-- SOURCE MATERIAL follows --
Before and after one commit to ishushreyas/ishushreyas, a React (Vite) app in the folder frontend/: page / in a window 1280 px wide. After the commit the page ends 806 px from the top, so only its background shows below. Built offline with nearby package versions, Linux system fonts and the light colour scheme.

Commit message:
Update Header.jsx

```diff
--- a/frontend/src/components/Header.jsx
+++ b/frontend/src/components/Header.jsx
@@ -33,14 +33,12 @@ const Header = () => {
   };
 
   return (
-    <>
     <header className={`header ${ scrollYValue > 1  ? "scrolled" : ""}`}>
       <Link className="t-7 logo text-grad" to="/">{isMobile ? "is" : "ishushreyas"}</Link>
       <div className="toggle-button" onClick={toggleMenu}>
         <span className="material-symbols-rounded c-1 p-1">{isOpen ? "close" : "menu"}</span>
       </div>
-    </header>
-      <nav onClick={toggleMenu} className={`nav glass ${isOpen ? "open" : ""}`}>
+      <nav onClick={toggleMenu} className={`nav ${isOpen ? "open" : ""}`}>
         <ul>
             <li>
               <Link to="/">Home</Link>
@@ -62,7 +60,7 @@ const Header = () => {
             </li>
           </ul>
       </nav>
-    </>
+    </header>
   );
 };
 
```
-- SOURCE MATERIAL concluded --
ABOUT THIS EXERCISE: Exactly as written above, copy out all the records.

TASK RESULT:
Before and after one commit to ishushreyas/ishushreyas, a React (Vite) app in the folder frontend/: page / in a window 1280 px wide. After the commit the page ends 806 px from the top, so only its background shows below. Built offline with nearby package versions, Linux system fonts and the light colour scheme.

Commit message:
Update Header.jsx

```diff
--- a/frontend/src/components/Header.jsx
+++ b/frontend/src/components/Header.jsx
@@ -33,14 +33,12 @@ const Header = () => {
   };
 
   return (
-    <>
     <header className={`header ${ scrollYValue > 1  ? "scrolled" : ""}`}>
       <Link className="t-7 logo text-grad" to="/">{isMobile ? "is" : "ishushreyas"}</Link>
       <div className="toggle-button" onClick={toggleMenu}>
         <span className="material-symbols-rounded c-1 p-1">{isOpen ? "close" : "menu"}</span>
       </div>
-    </header>
-      <nav onClick={toggleMenu} className={`nav glass ${isOpen ? "open" : ""}`}>
+      <nav onClick={toggleMenu} className={`nav ${isOpen ? "open" : ""}`}>
         <ul>
             <li>
               <Link to="/">Home</Link>
@@ -62,7 +60,7 @@ const Header = () => {
             </li>
           </ul>
       </nav>
-    </>
+    </header>
   );
 };
 
```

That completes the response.